Report on the 24th Shokai Retreat
The 24th Shokai Retreat was held between 11th and 13th October. The theme of this retreat was ‘What has been done for me by the Three Treasures’. All the participants reflected upon this theme as homework, and joined the opening service on Friday evening. Sam K, who kicked off the meeting with great energy announced, “Let’s make the most of the great opportunity that this Retreat offers us….”
Kei S, who followed the late Hiroko’s advice and will undertake the introspection session at Shogyoji temple in Japan in December, gave a Vow of Sincere Practice. During her vow, she said her encounter with Three Wheels for the last 5 years has been a gift. She was filled with gratitude towards her family, friends and her colleagues. She explained how it was the people around her that enabled her to feel love, compassion and warmth. Hiroko san showed her how the Buddha dharma can live and help her life. Hiroko showed her the path to see Amida’s light which she would like to follow for the rest of her life.
Reverend Sato gave a welcome greeting where he expressed how happy he was to have three new participants as well as a guest from Japan, Rie H. He taught us that appreciating the Three Treasures is not enough. As the Prince Shotoku states, “Taking refuge in the Three Treasures” is very important so we need to be aware of how much we are supported by the Sanga, turn within oneself, and take refuge in Buddha.
We had two sessions to share our homework one in the evening of the first day, and the other in the morning of the second day. Rina P who was the youngest, spoke her thoughts with tears remembering her recent introspection session at Shogyoji temple; “Even though I am the greediest being, I’m accepted by my parents and those around me as if they are Buddhas. My dharma teachers, who sat for hours listening and taking enormous responsibility and trust symbolised the Sanga for me”. Renata read out her letter addressed to the late Hiroko, who Renata called ‘spiritual mother’. She expressed in the letter how much Hiroko meant to herself, which we all commonly felt. It was clearly Hiroko-san that guided Renata to join the retreat. Furthermore, Rie H openly talked about her difficulties in her life, yet she found that these bad conditions were in fact blessings from the Buddha.
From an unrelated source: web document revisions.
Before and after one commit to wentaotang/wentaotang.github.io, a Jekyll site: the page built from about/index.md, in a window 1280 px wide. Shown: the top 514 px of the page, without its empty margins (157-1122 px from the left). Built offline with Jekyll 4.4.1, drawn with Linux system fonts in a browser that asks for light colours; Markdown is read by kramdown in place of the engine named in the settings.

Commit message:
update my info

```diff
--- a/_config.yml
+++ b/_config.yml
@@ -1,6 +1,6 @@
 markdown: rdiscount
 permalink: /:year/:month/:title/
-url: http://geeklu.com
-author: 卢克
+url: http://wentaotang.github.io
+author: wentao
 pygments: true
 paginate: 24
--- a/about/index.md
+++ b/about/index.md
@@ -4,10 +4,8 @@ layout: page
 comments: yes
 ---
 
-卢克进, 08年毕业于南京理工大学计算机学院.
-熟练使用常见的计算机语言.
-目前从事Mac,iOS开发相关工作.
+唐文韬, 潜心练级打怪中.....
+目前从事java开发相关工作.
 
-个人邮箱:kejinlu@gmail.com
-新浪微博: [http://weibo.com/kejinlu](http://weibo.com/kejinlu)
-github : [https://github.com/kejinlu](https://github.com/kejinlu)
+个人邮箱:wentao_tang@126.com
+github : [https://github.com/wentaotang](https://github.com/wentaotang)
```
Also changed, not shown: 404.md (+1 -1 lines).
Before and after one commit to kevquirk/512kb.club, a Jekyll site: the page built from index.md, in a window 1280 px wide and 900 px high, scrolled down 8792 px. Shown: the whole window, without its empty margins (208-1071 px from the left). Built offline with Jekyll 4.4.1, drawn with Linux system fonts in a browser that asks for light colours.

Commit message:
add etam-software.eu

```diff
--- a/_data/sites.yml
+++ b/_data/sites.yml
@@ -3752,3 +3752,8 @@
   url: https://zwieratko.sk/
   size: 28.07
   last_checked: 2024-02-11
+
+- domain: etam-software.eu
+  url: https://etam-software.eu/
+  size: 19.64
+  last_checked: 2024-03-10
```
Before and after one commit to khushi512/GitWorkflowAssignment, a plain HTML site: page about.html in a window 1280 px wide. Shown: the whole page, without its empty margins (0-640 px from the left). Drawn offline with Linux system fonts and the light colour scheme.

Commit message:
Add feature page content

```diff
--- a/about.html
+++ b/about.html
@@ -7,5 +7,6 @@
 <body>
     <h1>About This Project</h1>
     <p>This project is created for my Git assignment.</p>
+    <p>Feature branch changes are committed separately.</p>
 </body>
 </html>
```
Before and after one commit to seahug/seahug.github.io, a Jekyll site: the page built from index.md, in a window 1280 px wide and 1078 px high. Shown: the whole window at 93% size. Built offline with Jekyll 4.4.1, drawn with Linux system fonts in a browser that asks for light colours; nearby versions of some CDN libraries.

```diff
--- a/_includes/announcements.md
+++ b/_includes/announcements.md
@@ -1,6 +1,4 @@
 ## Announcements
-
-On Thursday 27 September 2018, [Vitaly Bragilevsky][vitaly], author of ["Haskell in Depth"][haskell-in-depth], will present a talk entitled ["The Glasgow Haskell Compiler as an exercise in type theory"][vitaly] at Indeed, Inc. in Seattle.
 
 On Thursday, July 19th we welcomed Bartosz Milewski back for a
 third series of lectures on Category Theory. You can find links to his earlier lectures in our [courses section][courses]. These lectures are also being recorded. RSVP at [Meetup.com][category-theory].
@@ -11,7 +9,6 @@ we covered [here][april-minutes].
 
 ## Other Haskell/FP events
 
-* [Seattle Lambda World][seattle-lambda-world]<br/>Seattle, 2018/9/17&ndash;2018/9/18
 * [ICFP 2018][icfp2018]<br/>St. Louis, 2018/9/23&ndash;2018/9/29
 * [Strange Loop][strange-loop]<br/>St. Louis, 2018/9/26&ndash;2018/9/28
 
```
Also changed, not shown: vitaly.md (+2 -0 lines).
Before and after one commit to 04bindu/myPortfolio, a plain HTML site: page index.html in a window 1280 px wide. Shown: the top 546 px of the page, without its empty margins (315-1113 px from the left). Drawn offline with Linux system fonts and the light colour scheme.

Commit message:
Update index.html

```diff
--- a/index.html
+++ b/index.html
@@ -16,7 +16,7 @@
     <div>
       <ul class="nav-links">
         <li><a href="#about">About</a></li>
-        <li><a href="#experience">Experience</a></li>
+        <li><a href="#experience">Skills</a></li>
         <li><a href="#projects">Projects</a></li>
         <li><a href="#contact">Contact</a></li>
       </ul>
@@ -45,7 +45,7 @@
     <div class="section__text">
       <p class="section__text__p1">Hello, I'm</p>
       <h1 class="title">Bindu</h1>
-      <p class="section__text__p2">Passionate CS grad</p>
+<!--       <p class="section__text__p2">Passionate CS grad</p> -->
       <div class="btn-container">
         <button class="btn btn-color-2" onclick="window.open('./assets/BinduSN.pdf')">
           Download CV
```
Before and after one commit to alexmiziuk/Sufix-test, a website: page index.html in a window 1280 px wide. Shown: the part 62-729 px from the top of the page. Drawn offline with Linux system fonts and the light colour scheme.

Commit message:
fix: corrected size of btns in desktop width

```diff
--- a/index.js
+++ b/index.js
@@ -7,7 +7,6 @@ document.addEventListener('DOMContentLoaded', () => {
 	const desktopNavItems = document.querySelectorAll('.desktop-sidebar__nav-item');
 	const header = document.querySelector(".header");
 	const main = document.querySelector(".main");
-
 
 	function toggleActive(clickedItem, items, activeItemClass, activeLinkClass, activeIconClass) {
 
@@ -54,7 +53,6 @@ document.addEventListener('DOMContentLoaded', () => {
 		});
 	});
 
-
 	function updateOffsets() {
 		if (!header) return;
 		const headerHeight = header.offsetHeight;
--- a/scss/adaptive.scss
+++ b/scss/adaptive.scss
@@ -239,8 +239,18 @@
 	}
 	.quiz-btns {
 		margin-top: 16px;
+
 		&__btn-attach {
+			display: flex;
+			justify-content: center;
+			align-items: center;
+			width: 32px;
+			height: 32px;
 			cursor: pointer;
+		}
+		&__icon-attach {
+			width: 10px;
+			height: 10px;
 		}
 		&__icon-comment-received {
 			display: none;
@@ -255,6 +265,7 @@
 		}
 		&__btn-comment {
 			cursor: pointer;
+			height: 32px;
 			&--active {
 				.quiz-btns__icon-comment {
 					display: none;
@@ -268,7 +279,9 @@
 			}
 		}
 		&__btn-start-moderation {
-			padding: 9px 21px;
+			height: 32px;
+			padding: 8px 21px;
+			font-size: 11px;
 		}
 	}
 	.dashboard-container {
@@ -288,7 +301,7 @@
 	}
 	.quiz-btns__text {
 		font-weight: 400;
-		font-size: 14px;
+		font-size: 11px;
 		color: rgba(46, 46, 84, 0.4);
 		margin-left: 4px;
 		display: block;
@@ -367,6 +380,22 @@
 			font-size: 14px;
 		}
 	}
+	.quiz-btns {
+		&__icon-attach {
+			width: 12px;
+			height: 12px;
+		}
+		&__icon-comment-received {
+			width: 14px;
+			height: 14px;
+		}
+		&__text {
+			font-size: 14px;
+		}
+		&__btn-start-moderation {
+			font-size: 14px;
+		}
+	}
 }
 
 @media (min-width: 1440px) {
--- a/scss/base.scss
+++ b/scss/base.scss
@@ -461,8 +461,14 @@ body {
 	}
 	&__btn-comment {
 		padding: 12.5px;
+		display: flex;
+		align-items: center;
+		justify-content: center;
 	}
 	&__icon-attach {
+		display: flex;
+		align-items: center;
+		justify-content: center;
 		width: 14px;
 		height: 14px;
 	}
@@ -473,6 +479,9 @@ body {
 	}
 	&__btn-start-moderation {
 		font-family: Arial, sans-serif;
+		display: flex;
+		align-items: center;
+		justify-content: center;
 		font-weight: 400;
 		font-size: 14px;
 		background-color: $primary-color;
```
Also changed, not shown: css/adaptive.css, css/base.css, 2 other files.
She was grateful about her re-encounter with Rev Sato and Hiroko 20 years ago at Three Wheels which changed her perspective enabling her to become who she is today. Many dharma friends shared their homework and mentioned how grateful they were for the opportunity to come and listen to the dharma. The support, love and compassion that they received by the Three Treasures changed their perspective in their lives.
The morning session on the second day was new to the Shokai. Rev Sato introduced an extract of the book written by DT Suzuki, entitled ‘Infinite Light’. The handout was read out by participants in turn and at the same time a Q&A was actively undertaken. Within the extract I felt these passages touched my heart; “it is this very conceit and delusion that causes the final downfall of the self-power.” And “One is first to struggle desperately with doubt and self-power but the denser the cloud of doubt the brighter the light then it reveals itself.”
After lunch, we all helped to relocate the furniture of Taya houses for the new family moving in. After that a chanting lesson lead by Rev Kenshin Ishii, rehearsing for Otorikoshi London Eza was held. We were taught that the most important point of chanting is to express gratitude. The Shoshinge (English translation by Rev Sato) was read out by Andrew W and many of us were moved by how beautiful the reading and the understanding of this chanting was.
During the closing ceremony, we invited Prof Shimoda who gave a talk for London Eza to join us, and everyone shared their overall impressions of the retreat. A Firstcomer Amit K said that he learnt how important it was to simply entrust Amida rather than his intellectual thinking in order to grasp Buddhism. Each participant expressed their own ways in which they find the Three Treasures precious. We promised to expose ourselves to the Sangha consistently, following and listening to the dharma and entrusting ourselves to Amida, taking refuge in the Buddha. When I shared my thoughts I expressed my apologies for failing to actively reflect on my present being, which we have always been taught is the most important doing. My dharma friend pointed out to me that my homework was not good, he made me aware that I was resting on my Buddhism background. I then came to see myself as being very conceited and arrogant. I also found myself failing to prioritise listening to the dharma. I felt that the letter of Rennyo Shonin that was read out in the service that morning, was a message to teach me how my karma made me choose not to listen to the Dharma. I then became aware that I was blaming external conditions, again an example of neglecting to reflect on my current self. By pronouncing the Nembutsu with everyone after my confession in the Buddha hall, I felt very warm and peaceful and blessed to be embraced by the Three Treasures.